====== Input material ======
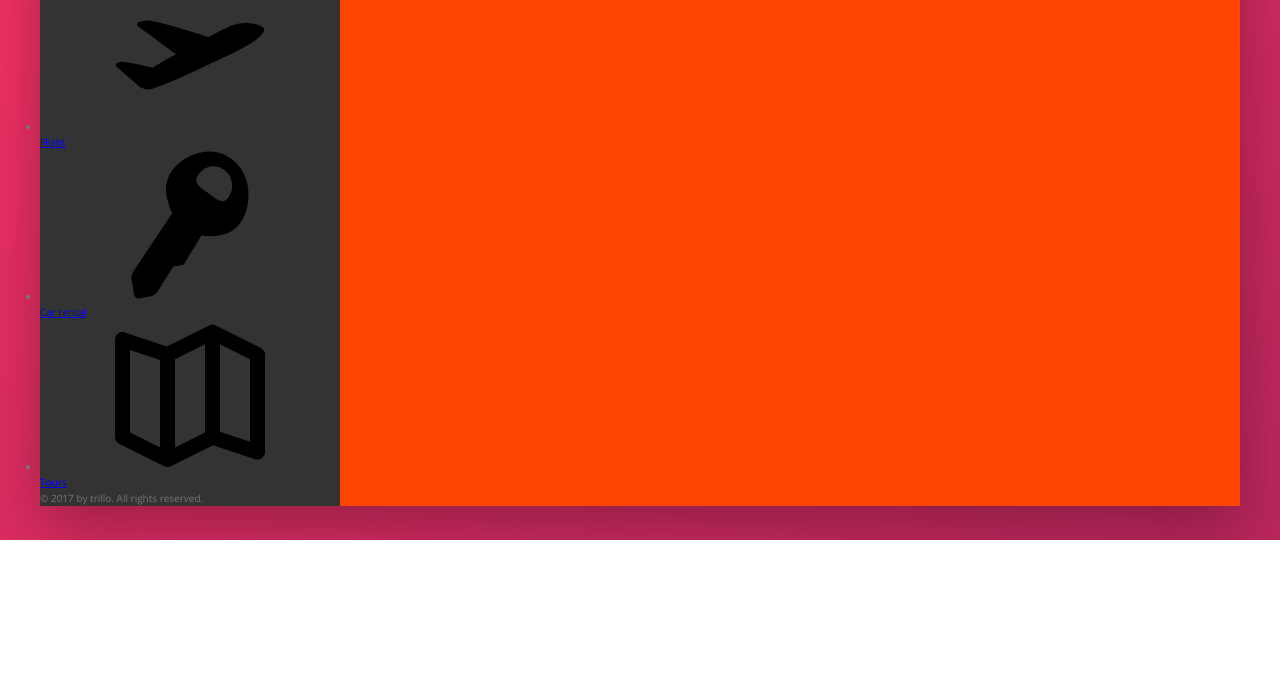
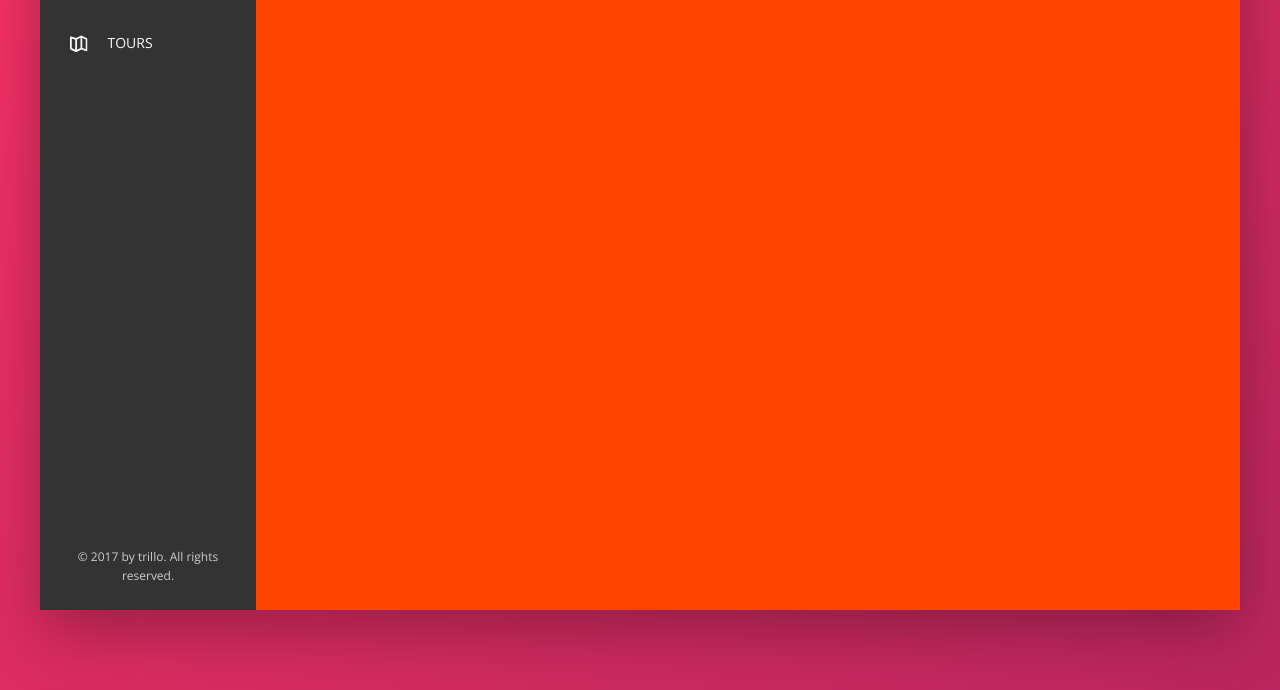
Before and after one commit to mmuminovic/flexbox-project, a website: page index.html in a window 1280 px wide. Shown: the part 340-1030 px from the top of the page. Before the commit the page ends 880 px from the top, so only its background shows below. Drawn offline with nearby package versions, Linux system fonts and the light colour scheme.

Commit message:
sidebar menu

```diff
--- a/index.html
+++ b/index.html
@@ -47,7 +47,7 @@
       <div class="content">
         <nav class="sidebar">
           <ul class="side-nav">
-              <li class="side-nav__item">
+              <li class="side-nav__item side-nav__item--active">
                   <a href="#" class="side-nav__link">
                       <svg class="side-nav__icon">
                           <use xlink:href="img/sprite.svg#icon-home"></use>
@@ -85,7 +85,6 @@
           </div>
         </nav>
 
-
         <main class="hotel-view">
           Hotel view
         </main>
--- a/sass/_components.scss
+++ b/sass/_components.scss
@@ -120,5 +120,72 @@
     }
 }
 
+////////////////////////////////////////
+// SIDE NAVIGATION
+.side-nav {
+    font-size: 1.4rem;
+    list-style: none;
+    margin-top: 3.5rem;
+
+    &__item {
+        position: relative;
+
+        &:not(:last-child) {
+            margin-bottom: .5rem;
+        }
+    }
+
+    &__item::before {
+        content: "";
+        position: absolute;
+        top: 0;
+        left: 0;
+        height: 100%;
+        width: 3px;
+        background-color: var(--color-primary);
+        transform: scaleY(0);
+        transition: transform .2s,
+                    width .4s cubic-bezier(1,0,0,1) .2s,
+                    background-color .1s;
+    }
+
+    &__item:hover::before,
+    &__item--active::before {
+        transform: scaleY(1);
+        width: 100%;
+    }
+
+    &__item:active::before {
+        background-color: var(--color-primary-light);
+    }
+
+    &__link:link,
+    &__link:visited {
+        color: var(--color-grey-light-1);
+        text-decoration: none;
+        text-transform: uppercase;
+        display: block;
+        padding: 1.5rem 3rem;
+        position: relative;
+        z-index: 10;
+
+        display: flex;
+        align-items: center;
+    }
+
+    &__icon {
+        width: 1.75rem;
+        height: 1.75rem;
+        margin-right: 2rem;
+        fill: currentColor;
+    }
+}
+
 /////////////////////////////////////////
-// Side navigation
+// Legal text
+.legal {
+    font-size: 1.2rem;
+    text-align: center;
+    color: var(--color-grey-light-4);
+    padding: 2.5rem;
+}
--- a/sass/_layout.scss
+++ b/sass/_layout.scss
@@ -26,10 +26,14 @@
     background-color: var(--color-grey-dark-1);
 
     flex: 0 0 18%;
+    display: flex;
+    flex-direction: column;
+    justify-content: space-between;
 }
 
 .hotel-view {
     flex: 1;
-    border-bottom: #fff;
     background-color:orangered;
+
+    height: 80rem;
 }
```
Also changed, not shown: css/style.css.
======
Problem to solve:
Read through the entries above, and wherever a line holds the string "scss", copy it.

Written reply:
--- a/sass/_components.scss
+++ b/sass/_components.scss
--- a/sass/_layout.scss
+++ b/sass/_layout.scss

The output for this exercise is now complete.